Los Angeles Marathon Map at Race Expo
The California Legislature is in session. Today’s schedule is here.
On to today’s California headlines:
In a hairpin turnabout, Gov. Jerry Brown is seeking a last-minute change to his tax proposal, a move to capture the energy of the populist ire toward the wealthy while trying to clear the November field of competing measures.
Brown said he wants to revise his initiative to incorporate elements of the chief rival proposal, a move rife with risks that include a fast-approaching deadline and potential new opposition. In return, backers of the so-called millionaire’s tax are withdrawing their ballot initiative and putting their weight behind the governor’s new plan to boost the hit on the wealthy while easing Brown’s previously proposed sales tax hike that all voters would pay.
“This united effort makes victory more likely and will go a long way toward balancing our budget and protecting our schools, universities and public safety,” Brown said in a joint statement with the California Federation of Teachers, President Pro Tem Darrell Steinberg, D-Sacramento, and Assembly Speaker John Perez, D-Los Angeles.
A deal came together over the weekend, when Brown promised to make his tax hike more progressive.
“Our values and principles are clearly reflected in this new initiative,” said Josh Pechthalt, the president of the teachers union.
Brown’s revised plan would put a larger burden on individuals who earn $500,000 or more a year, raising their income tax rate by 3 percentage points instead of his earlier plan for a 2 percentage point increase, while reducing his sales tax hike proposal from a half-cent to a quarter-cent. Those earning $300,000 to $500,000 would also see more of a tax hike: a 2 percentage point increase, rather than a 1.5 percentage point hike.
The new proposal also is expected to extend the period of the income tax hike from five years to seven.
Depending on your perspective, Santa Monica College’s plan to charge students four to five times the normal fee to add sections to oversubscribed classes is either a brilliant idea to cope with its shrinking revenues, or a misguided strategy making it more difficult for low-income students to reach their academic goals.
Given the depth of the community colleges’ financial woes, and the fact that there are 112 of them around the state, it is surprising that more of these revenue generating ideas have not surfaced. But the Santa Monica plan is now being discussed across the system, as every college struggles to reconcile increasing demand with shrinking resources.
“To some, it offers increased access,” said Paul Feist, a spokesman for the California Community College’s Chancellor’s Office, referring to the Santa Monica plan. ”Others will argue that this is a move to privatizing public colleges. We recognize that this debate is going on.”

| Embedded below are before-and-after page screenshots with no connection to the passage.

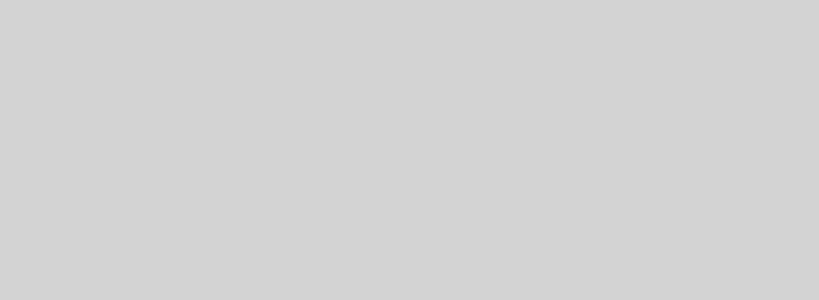
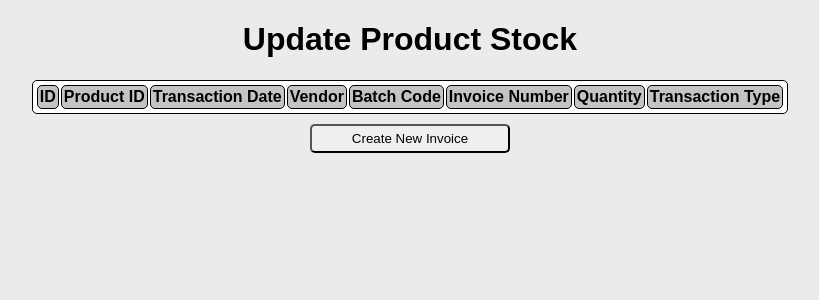
Before and after one commit to Averonda/ims, an Angular app in the folder spa-angular-ims-app/: page /updateproductstock in a window 1280 px wide. Before the commit this address led to /. Shown: the top 300 px of the page, without its empty margins (230-1049 px from the left). Built offline with nearby package versions, Linux system fonts and the light colour scheme.

Commit message:
created components related to update product stock

```diff
--- /dev/null
+++ b/spa-angular-ims-app/src/app/create-invoice/create-invoice.component.html
@@ -0,0 +1,14 @@
+<div class="container">
+    <div class="row" >
+        <h1>Create New Invoice</h1>
+    </div>
+
+    <div class="row">
+        <form>
+            <input type="text">
+            <br>
+            <input type="text">
+        </form>
+        <button>Submit</button>
+    </div>
+</div>
--- /dev/null
+++ b/spa-angular-ims-app/src/app/create-invoice/create-invoice.component.ts
@@ -0,0 +1,15 @@
+import { Component, OnInit } from '@angular/core';
+
+@Component({
+  selector: 'app-create-invoice',
+  templateUrl: './create-invoice.component.html',
+  styleUrls: ['./create-invoice.component.css']
+})
+export class CreateInvoiceComponent implements OnInit {
+
+  constructor() { }
+
+  ngOnInit(): void {
+  }
+
+}
--- a/spa-angular-ims-app/src/app/home/home.component.css
+++ b/spa-angular-ims-app/src/app/home/home.component.css
@@ -4,16 +4,19 @@
 }
 
 .linkbox{
+    border-radius: 5px;
     border: 1px solid gray;
     margin: 50px;
-    padding: 50px;
+    padding: 20px;
+    width: 400px;
+    margin-left: auto;
+    margin-right: auto;
 
 }
 
 .linkbox:hover{
     background-repeat: no-repeat;
-    background-image: linear-gradient(gray, white);
-    box-shadow: 10px 5px 5px gray;
+    background-image: linear-gradient(gray, lightgray);
 }
 
 a{
--- a/spa-angular-ims-app/src/app/home/home.component.html
+++ b/spa-angular-ims-app/src/app/home/home.component.html
@@ -7,19 +7,24 @@
     <!-- add link in -->
     <a routerLink="">
         <div class="row linkbox">
-            <h3>Placeholder 1</h3>
+            <h3>Create New Product</h3>
         </div>
     </a>
     <!-- add link in -->
     <a routerLink="">
     <div class="row linkbox">
-        <h3>Placeholder2</h3>
+        <h3>Product Inventory</h3>
     </div>
     </a>
     <!-- add link in -->
     <a routerLink="">
         <div class="row linkbox">
-            <h3>Placeholder3</h3>
+            <h3>Stock Level</h3>
+        </div>
+    </a>
+    <a routerLink="updateproductstock">
+        <div class="row linkbox">
+            <h3>Update Product Stock</h3>
         </div>
     </a>
 
--- /dev/null
+++ b/spa-angular-ims-app/src/app/update-product-stock/update-product-stock.component.css
@@ -0,0 +1,27 @@
+table, th, td{
+    border-radius: 5px;
+    border: 1px solid black;
+    padding: 2px;
+    margin-right: auto;
+    margin-left: auto;
+    margin-bottom: 10px;
+    background-color: white;
+}
+
+th{
+    background-color: rgb(196, 196, 196);
+}
+
+.createNewInvoice{
+    display: block;
+    margin: 0 auto;
+    width: 200px;
+    border-radius: 5px;
+    padding: 5px;
+
+}
+
+.createNewInvoice:hover{
+    background-image: linear-gradient(gray, lightgray);
+    cursor: pointer;
+}
--- /dev/null
+++ b/spa-angular-ims-app/src/app/update-product-stock/update-product-stock.component.html
@@ -0,0 +1,22 @@
+<div class="container">
+    <div class="row">
+        <h1 style="text-align: center;">Update Product Stock</h1>
+    </div>
+
+    <div class="row">
+        <table>
+            <th>ID</th>
+            <th>Product ID</th>
+            <th>Transaction Date</th>
+            <th>Vendor</th>
+            <th>Batch Code</th>
+            <th>Invoice Number</th>
+            <th>Quantity</th>
+            <th>Transaction Type</th>
+        </table>
+    </div>
+    <div>
+        <button (click)="createNewInvoice()" class="createNewInvoice" style="justify-content: center;">Create New Invoice</button>
+    </div>
+
+</div>
--- /dev/null
+++ b/spa-angular-ims-app/src/app/update-product-stock/update-product-stock.component.ts
@@ -0,0 +1,20 @@
+import { Component, OnInit } from '@angular/core';
+import { Router } from '@angular/router';
+
+@Component({
+  selector: 'app-update-product-stock',
+  templateUrl: './update-product-stock.component.html',
+  styleUrls: ['./update-product-stock.component.css']
+})
+export class UpdateProductStockComponent implements OnInit {
+
+  constructor(private router:Router) { }
+
+  ngOnInit(): void {
+  }
+
+  createNewInvoice(){
+    this.router.navigate(['createinvoice']);
+  }
+
+}
--- a/spa-angular-ims-app/src/styles.css
+++ b/spa-angular-ims-app/src/styles.css
@@ -1,4 +1,4 @@
-/* You can add global styles to this file, and also import other style files */
 body{
-    background-color: lightgray;
+    font-family: Arial, Helvetica, sans-serif;
+    background-color: rgb(235, 235, 235);
 }
```
Also changed, not shown: spa-angular-ims-app/src/app/app.module.ts (+8 -2 lines), spa-angular-ims-app/src/app/create-invoice/create-invoice.component.css (added), 2 other files (tests, documents, lock files or other folders).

The interest that the plan has triggered is reminiscent of San Francisco City College Chancellor Don Griffin’s idea in 2009 to sell naming rights of college courses for $6,000 a course.
When the City College’s Board of Trustees heard of the plan, they nixed it.
Santa Monica officials say they have no choice but to come up with a creative plan to meet student needs and stay solvent. Since the 2008-09 school year, the college has had to cut the number of courses its offers from 7,434 to 6,288 this year, a drop of 15 percent. If voters fail to approve a tax initiative this November, that figure will jump to 23 percent. Currently the college is serving 500 full time equivalent students without receiving any support from the state to do so, officials say.
CalPERS is planning a two-year phase in of a rate increase resulting from a lower earnings forecast adopted yesterday, continuing a “smoothing” policy that softens the impact of rising pension costs on deficit-ridden state and local government budgets.
Lowering the investment earnings forecast from 7.75 to 7.5 percent is expected to increase the annual state payment to CalPERS by $303 million, pushing the total to $3.8 billion.
Critics contend CalPERS and other public pension funds use overly optimistic earnings forecasts to “discount” or reduce future pension debt, concealing a massive “unfunded liability” and the urgent need for cost-cutting reforms.
But CalPERS says its earnings averaged more than the 7.75 percent target over the last two decades. The new forecast stays the course and does not change the basic average investments are expected to earn, 4.75 percent.
What the board lowered is the forecast for 3 percent price inflation, which when added to the basic 4.75 percent return totaled 7.75 percent. The new inflation forecast of 2.75 percent drops the total earnings forecast to 7.5 percent.
“Your proposal is driven by an inflation assumption that I just don’t buy,” board member J.J. Jelincic told chief actuary Alan Milligan at a committee hearing. “I do admire your courage for bringing it forward.”
Jelincic, the apparent lone “no” in a board voice vote, argued that the U.S. Federal Reserve and central banks in other countries have “flooded” their economies with money, a stimulus likely to lead to inflation.
Enjoy your morning!